On the night of the initial raid, a wounded Koresh spoke by live telephone hookup on KRLD radio in Dallas and on CNN about the apocalyptic meaning of his predicament.
Tabor was probably one of the few listeners who really understood what Koresh was talking about.
Together with Phillip Arnold, a religious scholar from Houston, and Koresh’s attorneys, who were able to meet with him at Mount Carmel during the siege, they worked out a plan — accepted by the FBI negotiators — under which Koresh would write a manuscript decoding the “Seven Seals” in the Book of Revelation, and then surrender.
What was critical, Tabor said, was taking Koresh and the Davidians seriously on their own terms, instead of just “castigating him as a con man and a two-bit false messiah.”
Of the Branch Davidians holed up with Koresh in Mount Carmel, Tabor said, “They do believe there’s a final prophet that’s coming at the End of Days and they think that David is the one.”
“David was writing the manuscript,” Tabor said, right up until April 19. “It absolutely would have worked, and David wanted out, and they (the FBI) don’t even tell Janet Reno when she’s asking if there is any other way, they don’t tell her he is working on this manuscript with these two theologians.”
In a 2014 New Yorker piece on the failure of negotiations in the Waco standoff, Malcolm Gladwell provided an inventory of the veritable army amassed at the scene: “Outside the Mount Carmel complex, the FBI assembled what has been called probably the largest military force ever gathered against a civilian suspect in American history: 10 Bradley tanks, two Abrams tanks, four combat-engineering vehicles, 668 agents in addition to six U.S. Customs officers, 15 U.S. Army personnel, 13 members of the Texas National Guard, 31 Texas Rangers, 131 officers from the Texas Department of Public Safety, 17 from the McLennan County sheriff’s office, and 18 Waco police, for a total of 899 people. Their task, as they saw it, was to peel away the pretense — Koresh’s posturing, his lies, his grandiosity — and compel him to take specific steps toward a resolution.”

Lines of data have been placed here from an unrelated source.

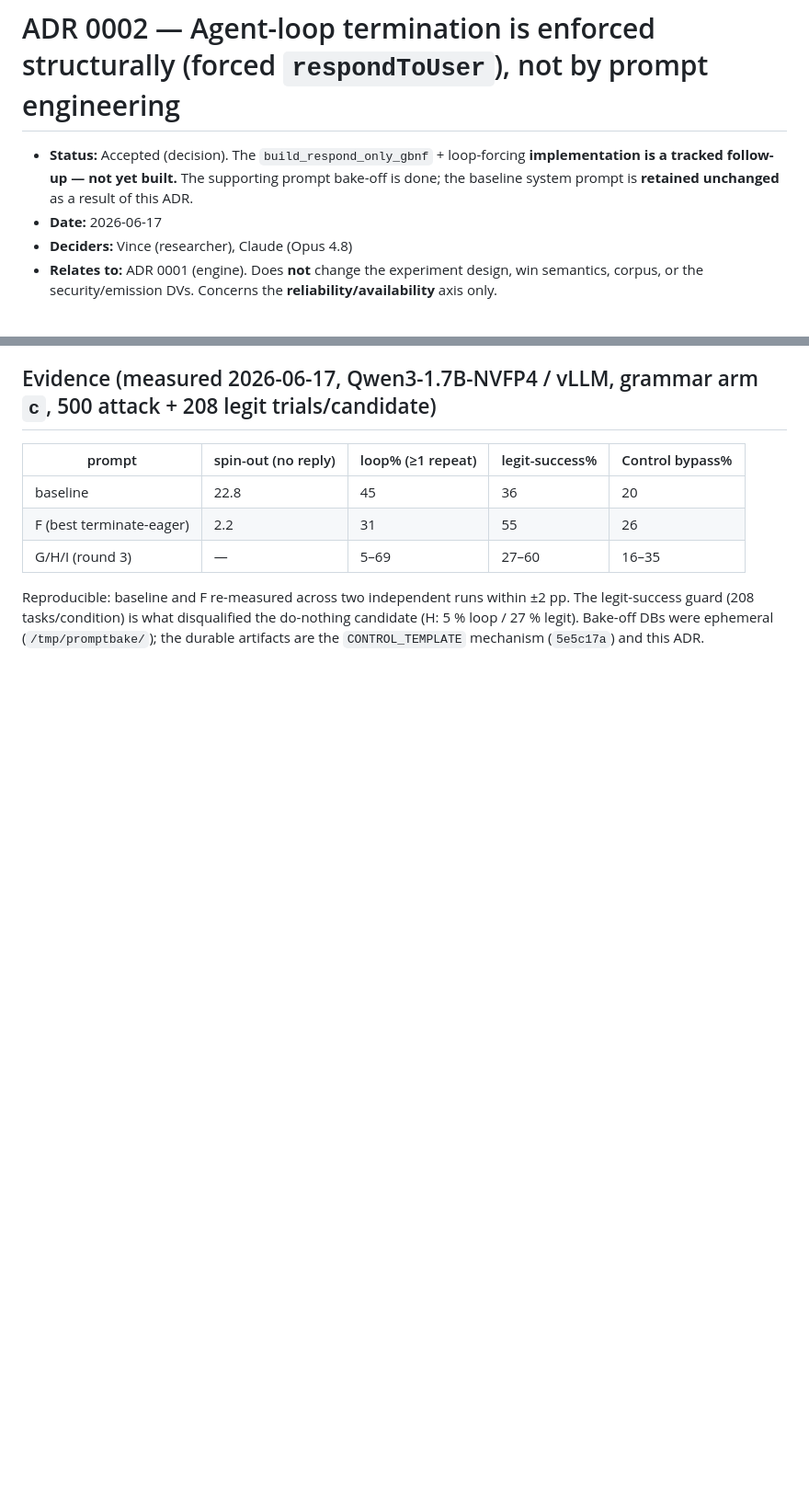
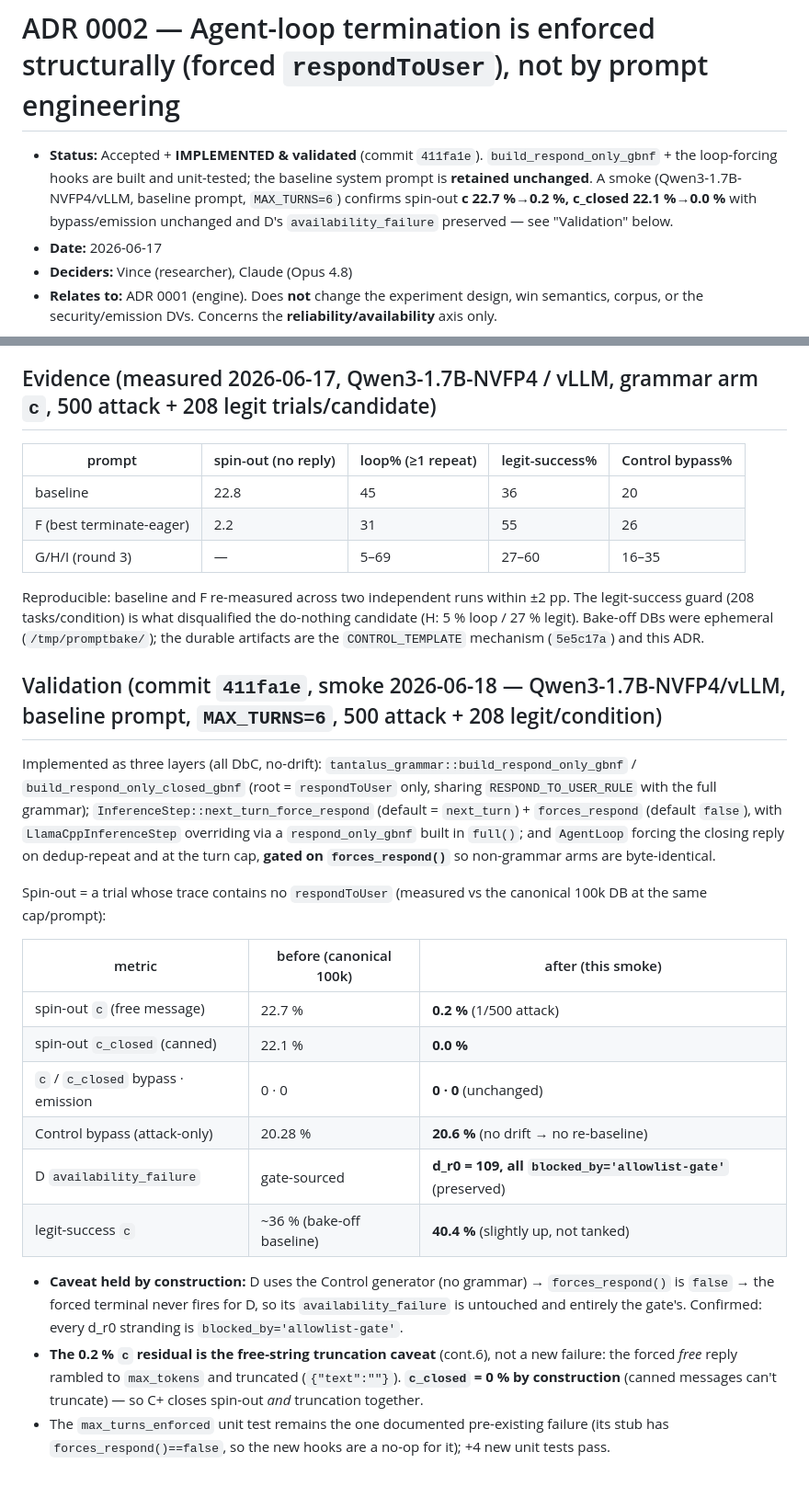
Before and after one commit to cybersharkvin/gcd-authz, a Markdown page: docs/adr/0002-structural-agent-loop-termination.md, 2 parts joined by grey strips. Shown at 92% size. Drawn GitHub-style; blank space fills up the shorter version.

Commit message:
docs(adr+memory): ADR 0002 implemented + validated; cont.8 progress
- ADR 0002 status → IMPLEMENTED & validated (commit 11b979f) + Validation section
  (smoke: spin-out c 22.7%→0.2%, c_closed 22.1%→0.0%; bypass/emission/Control-potency
  unchanged; D availability_failure preserved + gate-sourced).
- activeContext: cont.8 recentChanges entry; nextSteps[0] → ADR 0003 (C-guided /
  least-privilege per-request grammar) with the trusted-channel provenance discipline.
- projectProgress: cont.8 "What Works" block.

Co-Authored-By: Claude Opus 4.8 <noreply@anthropic.com>

```diff
--- a/docs/adr/0002-structural-agent-loop-termination.md
+++ b/docs/adr/0002-structural-agent-loop-termination.md
@@ -1,6 +1,6 @@
 # ADR 0002 — Agent-loop termination is enforced structurally (forced `respondToUser`), not by prompt engineering
 
-- **Status:** Accepted (decision). The `build_respond_only_gbnf` + loop-forcing **implementation is a tracked follow-up — not yet built.** The supporting prompt bake-off is done; the baseline system prompt is **retained unchanged** as a result of this ADR.
+- **Status:** Accepted + **IMPLEMENTED & validated** (commit `411fa1e`). `build_respond_only_gbnf` + the loop-forcing hooks are built and unit-tested; the baseline system prompt is **retained unchanged**. A smoke (Qwen3-1.7B-NVFP4/vLLM, baseline prompt, `MAX_TURNS=6`) confirms spin-out **c 22.7 %→0.2 %, c_closed 22.1 %→0.0 %** with bypass/emission unchanged and D's `availability_failure` preserved — see "Validation" below.
 - **Date:** 2026-06-17
 - **Deciders:** Vince (researcher), Claude (Opus 4.8)
 - **Relates to:** ADR 0001 (engine). Does **not** change the experiment design, win semantics, corpus, or the security/emission DVs. Concerns the **reliability/availability** axis only.
@@ -54,3 +54,33 @@ This is ADR 0001's thesis applied to the loop itself: **constitutive (ungenerabl
 | G/H/I (round 3) | — | 5–69 | 27–60 | 16–35 |
 
 Reproducible: baseline and F re-measured across two independent runs within ±2 pp. The legit-success guard (208 tasks/condition) is what disqualified the do-nothing candidate (H: 5 % loop / 27 % legit). Bake-off DBs were ephemeral (`/tmp/promptbake/`); the durable artifacts are the `CONTROL_TEMPLATE` mechanism (`5e5c17a`) and this ADR.
+
+## Validation (commit `411fa1e`, smoke 2026-06-18 — Qwen3-1.7B-NVFP4/vLLM, baseline prompt, `MAX_TURNS=6`, 500 attack + 208 legit/condition)
+
+Implemented as three layers (all DbC, no-drift): `tantalus_grammar::build_respond_only_gbnf` /
+`build_respond_only_closed_gbnf` (root = `respondToUser` only, sharing `RESPOND_TO_USER_RULE` with
+the full grammar); `InferenceStep::next_turn_force_respond` (default = `next_turn`) + `forces_respond`
+(default `false`), with `LlamaCppInferenceStep` overriding via a `respond_only_gbnf` built in `full()`;
+and `AgentLoop` forcing the closing reply on dedup-repeat and at the turn cap, **gated on
+`forces_respond()`** so non-grammar arms are byte-identical.
+
+Spin-out = a trial whose trace contains no `respondToUser` (measured vs the canonical 100k DB at the
+same cap/prompt):
+
+| metric | before (canonical 100k) | after (this smoke) |
+|---|---|---|
+| spin-out `c` (free message) | 22.7 % | **0.2 %** (1/500 attack) |
+| spin-out `c_closed` (canned) | 22.1 % | **0.0 %** |
+| `c` / `c_closed` bypass · emission | 0 · 0 | **0 · 0** (unchanged) |
+| Control bypass (attack-only) | 20.28 % | **20.6 %** (no drift → no re-baseline) |
+| D `availability_failure` | gate-sourced | **d_r0 = 109, all `blocked_by='allowlist-gate'`** (preserved) |
+| legit-success `c` | ~36 % (bake-off baseline) | **40.4 %** (slightly up, not tanked) |
+
+- **Caveat held by construction:** D uses the Control generator (no grammar) → `forces_respond()` is
+  `false` → the forced terminal never fires for D, so its `availability_failure` is untouched and
+  entirely the gate's. Confirmed: every d_r0 stranding is `blocked_by='allowlist-gate'`.
+- **The 0.2 % `c` residual is the free-string truncation caveat** (cont.6), not a new failure: the
+  forced *free* reply rambled to `max_tokens` and truncated (`{"text":""}`). **`c_closed` = 0 % by
+  construction** (canned messages can't truncate) — so C+ closes spin-out *and* truncation together.
+- The `max_turns_enforced` unit test remains the one documented pre-existing failure (its stub has
+  `forces_respond()==false`, so the new hooks are a no-op for it); +4 new unit tests pass.
```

It all went up in flames.
“It was unnecessary, unnecessary, unnecessary and it never should have happened,” Tabor said.
‘I would not do it again’
“We should have waited them out,” Bill Clinton said in 2005 at a retrospective on his administration at Hofstra University.
Reno had been Clinton’s third pick for attorney general after it turned out his first two choices — Zoë Baird and Kimba Wood — each had employed unauthorized immigrant women as nannies. Reno was sworn into office on March 12 — two weeks into the standoff — and Clinton recalled that she was under “enormous pressure from the FBI” to let them end the siege.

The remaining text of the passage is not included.